About two weeks later, I was making some cakes on a rather hot and sunny day in Big Bear Lake. The room I baked in would get so hot that occasionally I had to go into the shop area in order to cool off a bit. The shop opened up on the main boulevard in the small valley between the mountains. As I entered the empty shop area, I saw a man walking by with a bike headed into the downtown area of Big Bear. It was Obadiah! "What the hell!?" I thought to myself. "Did we tell him we had a bakery in Big Bear Lake? What the hell is he doing here?"
He continued to walk by completely oblivious to being near the bakery of the monks he had visited a couple of weeks before over 90 miles away. I stood incredulous for about thirty seconds, trying to verify to myself if it was indeed him. Finally, I opened the locked door and cried out, "Obadiah!"
He turned around very meekly, recognized me, and walked toward the bakery.
At that point only Sean (Br. Spyridon) and I were in the building. We were so glad to have our visitor again since he broke the monotony of ovens, flour, rolling pins, and sugar. We began to offer him any bread and goods we had available to take with him. I even heated up some microwavable burritos, wrapped them in some paper, and reassured him that they would still be good in a few hours if he wanted to have them for dinner.
He had explained that he had come up to Big Bear after receiving a cold reception at the Coptic monastery, pushing his bike on the five thousand foot climb up the mountain. It took him a week and a half. He had been staying at an evangelical Christian retreat center, witnessing about the Spirit and seeing many baptisms in the lake. He said that he knew some people in San Bernardino and that he was going there. (I explained to him that he was pointed in the wrong direction.). He also explained how he wanted to go visit a convert bishop to the Syrian Orthodox church in Fresno. I jumped on the computer and tried to give him directions from Big Bear. Who knows if he followed them?
Having rested with us a while again, we saw him on his way. I looked at him vanish going over the hill on Big Bear Boulevard: a man and his bike, and the hardest working guardian angel that any mortal has been priveleged with.
Everytime I think of Obadiah, all I can think is that there exist in this world some very heroic people , and then there are just the rest of us schmucks. I had nothing on this guy! So what I dropped out of Berkeley to go to study for the priesthood?! So what I was withering my youth away on a monastic business venture that was making no money!? Have I ever slept in a ditch for the love of Christ? Did I really give up a sense of security like Obadiah had? I was nowhere near as real as this guy, nor will I ever be.
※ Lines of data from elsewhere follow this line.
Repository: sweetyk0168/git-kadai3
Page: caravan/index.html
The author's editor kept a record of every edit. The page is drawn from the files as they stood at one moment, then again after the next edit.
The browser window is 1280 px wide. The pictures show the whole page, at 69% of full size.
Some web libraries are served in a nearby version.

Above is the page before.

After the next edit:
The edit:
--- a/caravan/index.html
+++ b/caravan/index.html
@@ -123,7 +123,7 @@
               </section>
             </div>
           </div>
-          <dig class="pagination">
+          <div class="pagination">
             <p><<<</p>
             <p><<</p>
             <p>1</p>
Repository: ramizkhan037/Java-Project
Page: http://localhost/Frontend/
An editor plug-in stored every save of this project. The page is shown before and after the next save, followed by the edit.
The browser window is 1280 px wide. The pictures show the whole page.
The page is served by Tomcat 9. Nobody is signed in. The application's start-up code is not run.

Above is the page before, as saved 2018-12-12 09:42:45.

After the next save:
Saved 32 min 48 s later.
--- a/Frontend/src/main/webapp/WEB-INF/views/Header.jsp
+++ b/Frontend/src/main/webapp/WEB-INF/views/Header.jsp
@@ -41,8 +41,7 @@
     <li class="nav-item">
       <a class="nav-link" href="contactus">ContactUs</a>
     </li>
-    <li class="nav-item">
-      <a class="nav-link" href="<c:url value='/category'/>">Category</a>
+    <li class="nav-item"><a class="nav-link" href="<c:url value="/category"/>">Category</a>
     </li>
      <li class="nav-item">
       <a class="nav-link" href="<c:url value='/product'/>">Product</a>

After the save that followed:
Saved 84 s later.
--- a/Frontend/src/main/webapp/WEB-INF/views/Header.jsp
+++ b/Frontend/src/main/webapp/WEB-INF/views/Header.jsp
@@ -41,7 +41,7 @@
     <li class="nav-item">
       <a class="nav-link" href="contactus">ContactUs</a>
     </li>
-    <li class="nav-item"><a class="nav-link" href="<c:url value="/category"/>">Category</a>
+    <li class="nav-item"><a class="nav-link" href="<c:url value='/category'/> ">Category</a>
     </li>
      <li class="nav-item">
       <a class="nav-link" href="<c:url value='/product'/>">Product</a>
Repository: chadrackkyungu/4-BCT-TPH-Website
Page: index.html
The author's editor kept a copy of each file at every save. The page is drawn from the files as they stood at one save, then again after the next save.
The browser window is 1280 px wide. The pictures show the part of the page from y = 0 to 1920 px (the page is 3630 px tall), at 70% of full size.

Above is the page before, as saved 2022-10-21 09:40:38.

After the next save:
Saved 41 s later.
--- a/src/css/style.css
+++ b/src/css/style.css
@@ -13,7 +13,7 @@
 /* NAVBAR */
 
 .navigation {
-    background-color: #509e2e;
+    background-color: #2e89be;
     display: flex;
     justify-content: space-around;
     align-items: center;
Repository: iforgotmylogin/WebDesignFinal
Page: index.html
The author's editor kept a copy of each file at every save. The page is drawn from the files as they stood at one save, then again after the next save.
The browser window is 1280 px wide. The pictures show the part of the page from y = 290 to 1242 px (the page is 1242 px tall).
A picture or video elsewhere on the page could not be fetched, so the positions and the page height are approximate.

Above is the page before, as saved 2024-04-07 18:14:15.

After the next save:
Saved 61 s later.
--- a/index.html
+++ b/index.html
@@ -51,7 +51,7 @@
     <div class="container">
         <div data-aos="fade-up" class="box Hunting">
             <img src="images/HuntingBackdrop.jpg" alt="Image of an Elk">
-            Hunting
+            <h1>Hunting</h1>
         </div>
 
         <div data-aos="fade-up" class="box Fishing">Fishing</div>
It is people like Obadiah that make me tire quickly of what passes for religion among most people. You can talk and talk and talk about the things of God, but until you have actually seen them, until you have actually seen a man who is totally dependent on God's love, then you in reality know absolutely nothing. Truth be told, I hesitate in writing ANYTHING that passes for theology on this blog, since I have seen the real deal, and no matter what I write I will always fall short.
But then again, that is the real reason for the season, isn't it? The main message of the Gospels for me has always been that we do not know the ways of God. And the more we guess them, the wronger we will probably be. Just as the Son of God was born in a manger in Bethlehem, so we will continue to be suprised by God. Let us get used to getting it wrong, then, in joy and in wonder.
Sometimes, while on the highway or looking out on the street late at night, I think that Obadiah may once again go by. Just as that small family from Nazareth went from door to door looking for a place to rest, so my friend wanders in the cold and the heat, through the rain and the glorious days of spring, towards the final destination of all flesh, towards our Father's house. If you see him, please open the door and give him a bit of rest for his weary head.